Who’s in Your Top 10?
A group of SLAM writers and editors list their favorite college bball players.
Great Neck, NY
10. Tyson Johnson, Wyoming: I know most people reading this have never heard of Johnson. I’m a little biased here because his father was my AAU coach, but he’s nonetheless one of the best players I’ve ever seen. Johnson’s a 6-9 combo-forward who has a complete inside-outside game. He originally played at Monmouth, where he was named Northeast Conference freshman of the year and led his team to the NCAA tournament, then transferred to Wyoming. He’s playing overseas right now, and is determined on getting to the league.
9. Kevin Durant, Texas: The way Durant scored was remarkable. Texas just gave Durant the ball and let him operate.
8. Dwyane Wade, Marquette: Wade was one of the hungriest college basketball players I can remember. I still wish we could’ve seen Melo v. Wade in the Championship game.
7. Rudy Gay, UConn: I’m a UConn fan, so most of my favorite college players are former Huskies. The way he attacked the rim in college was remarkable.

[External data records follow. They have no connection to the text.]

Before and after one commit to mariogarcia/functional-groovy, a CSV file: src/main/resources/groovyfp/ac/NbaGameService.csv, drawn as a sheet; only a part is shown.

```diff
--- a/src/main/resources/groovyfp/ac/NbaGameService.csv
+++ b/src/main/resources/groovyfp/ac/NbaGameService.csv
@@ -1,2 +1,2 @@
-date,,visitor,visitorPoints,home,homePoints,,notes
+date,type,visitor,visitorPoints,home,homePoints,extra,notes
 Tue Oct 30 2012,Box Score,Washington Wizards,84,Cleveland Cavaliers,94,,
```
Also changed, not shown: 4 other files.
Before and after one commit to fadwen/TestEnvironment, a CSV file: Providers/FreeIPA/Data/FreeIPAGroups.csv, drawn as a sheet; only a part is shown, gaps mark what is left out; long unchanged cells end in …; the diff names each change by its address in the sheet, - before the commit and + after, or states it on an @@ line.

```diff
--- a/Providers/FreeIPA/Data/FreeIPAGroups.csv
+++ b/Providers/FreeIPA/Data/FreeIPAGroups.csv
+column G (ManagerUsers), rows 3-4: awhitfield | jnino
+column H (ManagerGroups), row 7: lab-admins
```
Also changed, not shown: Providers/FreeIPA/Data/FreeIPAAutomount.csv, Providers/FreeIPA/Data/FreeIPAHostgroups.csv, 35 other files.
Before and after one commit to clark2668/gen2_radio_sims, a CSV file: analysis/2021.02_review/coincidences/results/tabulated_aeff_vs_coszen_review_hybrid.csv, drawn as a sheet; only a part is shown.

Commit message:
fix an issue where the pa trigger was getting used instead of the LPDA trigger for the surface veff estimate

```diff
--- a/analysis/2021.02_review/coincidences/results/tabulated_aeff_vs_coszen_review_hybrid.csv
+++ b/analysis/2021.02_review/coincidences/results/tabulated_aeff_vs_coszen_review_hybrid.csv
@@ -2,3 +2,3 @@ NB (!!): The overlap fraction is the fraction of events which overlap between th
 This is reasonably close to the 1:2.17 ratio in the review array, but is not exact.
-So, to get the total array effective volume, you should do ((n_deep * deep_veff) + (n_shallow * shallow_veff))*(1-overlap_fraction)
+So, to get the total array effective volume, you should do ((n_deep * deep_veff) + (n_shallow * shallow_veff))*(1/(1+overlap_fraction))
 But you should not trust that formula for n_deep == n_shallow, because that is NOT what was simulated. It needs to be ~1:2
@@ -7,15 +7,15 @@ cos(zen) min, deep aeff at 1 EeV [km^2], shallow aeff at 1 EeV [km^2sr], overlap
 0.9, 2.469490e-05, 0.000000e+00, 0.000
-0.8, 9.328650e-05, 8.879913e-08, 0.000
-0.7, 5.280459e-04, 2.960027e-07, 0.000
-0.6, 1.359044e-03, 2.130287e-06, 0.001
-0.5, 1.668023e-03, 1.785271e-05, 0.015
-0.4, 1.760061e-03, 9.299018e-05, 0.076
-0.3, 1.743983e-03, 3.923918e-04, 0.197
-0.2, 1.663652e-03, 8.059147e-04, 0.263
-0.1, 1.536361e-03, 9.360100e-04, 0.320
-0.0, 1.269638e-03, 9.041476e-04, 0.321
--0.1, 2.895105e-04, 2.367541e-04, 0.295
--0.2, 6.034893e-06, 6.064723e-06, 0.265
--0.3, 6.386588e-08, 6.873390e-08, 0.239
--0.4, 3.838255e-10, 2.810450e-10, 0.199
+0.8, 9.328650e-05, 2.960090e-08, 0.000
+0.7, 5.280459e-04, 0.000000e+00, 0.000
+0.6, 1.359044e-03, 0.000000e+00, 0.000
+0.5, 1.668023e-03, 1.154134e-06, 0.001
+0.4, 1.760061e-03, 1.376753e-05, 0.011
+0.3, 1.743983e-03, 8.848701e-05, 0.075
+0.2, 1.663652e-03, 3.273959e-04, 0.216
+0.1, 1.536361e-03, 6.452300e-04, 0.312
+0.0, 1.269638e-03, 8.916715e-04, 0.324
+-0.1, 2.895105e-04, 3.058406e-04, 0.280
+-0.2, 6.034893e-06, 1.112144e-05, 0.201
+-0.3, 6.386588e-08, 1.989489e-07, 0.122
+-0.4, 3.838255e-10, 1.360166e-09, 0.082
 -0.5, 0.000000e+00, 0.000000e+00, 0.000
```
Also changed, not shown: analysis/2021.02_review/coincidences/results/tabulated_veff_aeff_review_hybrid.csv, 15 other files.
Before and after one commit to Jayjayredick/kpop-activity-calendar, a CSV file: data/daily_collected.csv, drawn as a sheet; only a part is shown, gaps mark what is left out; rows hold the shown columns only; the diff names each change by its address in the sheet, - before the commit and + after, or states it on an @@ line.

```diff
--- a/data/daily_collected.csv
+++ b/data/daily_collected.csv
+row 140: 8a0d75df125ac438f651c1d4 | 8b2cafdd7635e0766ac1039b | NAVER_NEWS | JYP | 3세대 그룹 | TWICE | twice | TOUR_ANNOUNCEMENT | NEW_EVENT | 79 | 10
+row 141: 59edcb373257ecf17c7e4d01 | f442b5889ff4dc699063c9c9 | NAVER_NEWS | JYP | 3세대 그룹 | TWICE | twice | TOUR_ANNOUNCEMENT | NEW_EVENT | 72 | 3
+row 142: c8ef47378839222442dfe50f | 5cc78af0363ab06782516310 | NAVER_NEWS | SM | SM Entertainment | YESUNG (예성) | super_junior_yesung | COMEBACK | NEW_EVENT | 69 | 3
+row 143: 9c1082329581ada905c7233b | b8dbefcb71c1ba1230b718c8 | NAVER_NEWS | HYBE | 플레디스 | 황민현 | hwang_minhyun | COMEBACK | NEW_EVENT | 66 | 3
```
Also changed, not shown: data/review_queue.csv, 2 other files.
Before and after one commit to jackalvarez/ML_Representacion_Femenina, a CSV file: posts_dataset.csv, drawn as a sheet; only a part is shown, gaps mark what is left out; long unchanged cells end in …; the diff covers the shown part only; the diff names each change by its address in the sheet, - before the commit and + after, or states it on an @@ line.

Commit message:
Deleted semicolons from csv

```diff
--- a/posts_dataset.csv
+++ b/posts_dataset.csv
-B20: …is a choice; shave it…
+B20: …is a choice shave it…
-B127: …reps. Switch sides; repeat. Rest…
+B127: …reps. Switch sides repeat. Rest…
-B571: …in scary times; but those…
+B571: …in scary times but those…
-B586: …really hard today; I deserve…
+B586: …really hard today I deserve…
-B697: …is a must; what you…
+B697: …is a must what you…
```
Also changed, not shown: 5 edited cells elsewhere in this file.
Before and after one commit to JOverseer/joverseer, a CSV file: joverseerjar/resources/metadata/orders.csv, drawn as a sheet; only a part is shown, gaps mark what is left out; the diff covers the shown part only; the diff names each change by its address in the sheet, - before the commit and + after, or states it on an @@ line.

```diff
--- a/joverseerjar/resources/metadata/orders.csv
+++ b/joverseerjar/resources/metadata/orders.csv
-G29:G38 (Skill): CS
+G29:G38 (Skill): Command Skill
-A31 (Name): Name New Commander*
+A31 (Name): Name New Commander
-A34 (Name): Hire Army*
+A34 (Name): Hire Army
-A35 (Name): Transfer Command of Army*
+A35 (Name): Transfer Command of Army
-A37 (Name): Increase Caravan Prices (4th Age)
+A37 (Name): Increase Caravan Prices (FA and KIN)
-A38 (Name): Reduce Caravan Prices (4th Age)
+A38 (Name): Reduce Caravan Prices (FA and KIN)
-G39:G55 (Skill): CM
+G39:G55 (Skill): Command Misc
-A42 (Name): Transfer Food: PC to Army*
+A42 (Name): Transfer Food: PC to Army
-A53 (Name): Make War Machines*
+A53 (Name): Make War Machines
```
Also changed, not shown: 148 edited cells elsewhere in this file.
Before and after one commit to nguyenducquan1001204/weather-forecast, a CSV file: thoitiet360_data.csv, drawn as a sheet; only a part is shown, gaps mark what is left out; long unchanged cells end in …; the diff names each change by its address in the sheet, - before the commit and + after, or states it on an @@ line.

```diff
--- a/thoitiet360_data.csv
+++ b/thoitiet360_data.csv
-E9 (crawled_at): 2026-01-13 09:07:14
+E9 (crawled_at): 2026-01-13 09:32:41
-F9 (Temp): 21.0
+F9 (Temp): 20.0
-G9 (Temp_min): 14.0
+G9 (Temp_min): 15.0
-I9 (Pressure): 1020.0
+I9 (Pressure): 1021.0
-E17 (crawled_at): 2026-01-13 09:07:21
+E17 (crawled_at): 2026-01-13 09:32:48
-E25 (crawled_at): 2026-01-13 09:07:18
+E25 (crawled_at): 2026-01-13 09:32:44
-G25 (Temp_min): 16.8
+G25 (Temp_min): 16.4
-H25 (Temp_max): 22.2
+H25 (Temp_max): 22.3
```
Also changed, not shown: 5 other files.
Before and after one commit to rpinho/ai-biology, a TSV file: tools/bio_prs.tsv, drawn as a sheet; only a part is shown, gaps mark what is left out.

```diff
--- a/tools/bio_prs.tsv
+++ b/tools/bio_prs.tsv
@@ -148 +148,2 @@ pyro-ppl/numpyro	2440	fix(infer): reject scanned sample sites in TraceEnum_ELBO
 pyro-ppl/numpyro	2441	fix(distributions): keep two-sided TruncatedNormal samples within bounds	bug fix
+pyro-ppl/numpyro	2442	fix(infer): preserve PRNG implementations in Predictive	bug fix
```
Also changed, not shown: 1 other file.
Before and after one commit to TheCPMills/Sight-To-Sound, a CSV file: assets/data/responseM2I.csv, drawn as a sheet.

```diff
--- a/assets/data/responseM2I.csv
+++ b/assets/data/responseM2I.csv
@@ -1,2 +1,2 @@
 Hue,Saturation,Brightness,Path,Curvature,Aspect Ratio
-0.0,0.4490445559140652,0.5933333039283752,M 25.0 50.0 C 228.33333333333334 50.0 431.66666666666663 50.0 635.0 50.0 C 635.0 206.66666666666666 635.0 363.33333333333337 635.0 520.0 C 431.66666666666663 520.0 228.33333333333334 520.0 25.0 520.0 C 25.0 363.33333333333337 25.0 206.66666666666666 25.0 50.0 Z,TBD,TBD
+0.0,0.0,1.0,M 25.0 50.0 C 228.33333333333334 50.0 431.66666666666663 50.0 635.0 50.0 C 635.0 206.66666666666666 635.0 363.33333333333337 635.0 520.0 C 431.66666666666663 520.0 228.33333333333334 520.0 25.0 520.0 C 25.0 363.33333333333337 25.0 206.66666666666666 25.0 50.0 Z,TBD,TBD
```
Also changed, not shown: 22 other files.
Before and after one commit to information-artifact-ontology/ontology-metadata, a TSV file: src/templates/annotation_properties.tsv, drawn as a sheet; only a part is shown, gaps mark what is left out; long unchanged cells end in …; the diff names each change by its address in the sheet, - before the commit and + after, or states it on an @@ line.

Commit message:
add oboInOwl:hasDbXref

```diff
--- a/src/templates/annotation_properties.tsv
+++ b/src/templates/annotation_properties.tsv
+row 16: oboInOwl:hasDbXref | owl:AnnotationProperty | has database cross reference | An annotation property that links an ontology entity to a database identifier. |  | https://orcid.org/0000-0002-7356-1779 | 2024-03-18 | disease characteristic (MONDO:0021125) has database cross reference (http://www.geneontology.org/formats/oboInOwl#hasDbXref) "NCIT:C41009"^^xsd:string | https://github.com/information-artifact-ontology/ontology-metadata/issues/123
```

6. Lance Stephenson, Cincinnati: Lance didn’t have the best college year, but he showed flashes of brilliance. Re-watch last year’s Big East tournament, and you’ll see he was the hardest player to guard.
5. Julius Hodge, NC State: It never made sense how he would score at ease with such a skinny frame. Hodge’s smooth jumper and crossover made me fall in love with his game.
4. Jeff Adrien, UConn: Adrien played basketball like it was football. He was vicious and had no remorse, and I loved it.
3. Ben Gordon, UConn: He made improbable shot after improbable shot. Gordon caught a new victim in every game of his career.
2. Carmelo Anthony, Syracuse: Melo’s swag was impeccable—he had the straight cornrows and no tats yet. Carmelo had the nicest face-up 3-pointer I’ve ever seen. Also, being 19, I have tons of respect for freshmen that lead their teams. I’m writing this while Melo was out winning rings.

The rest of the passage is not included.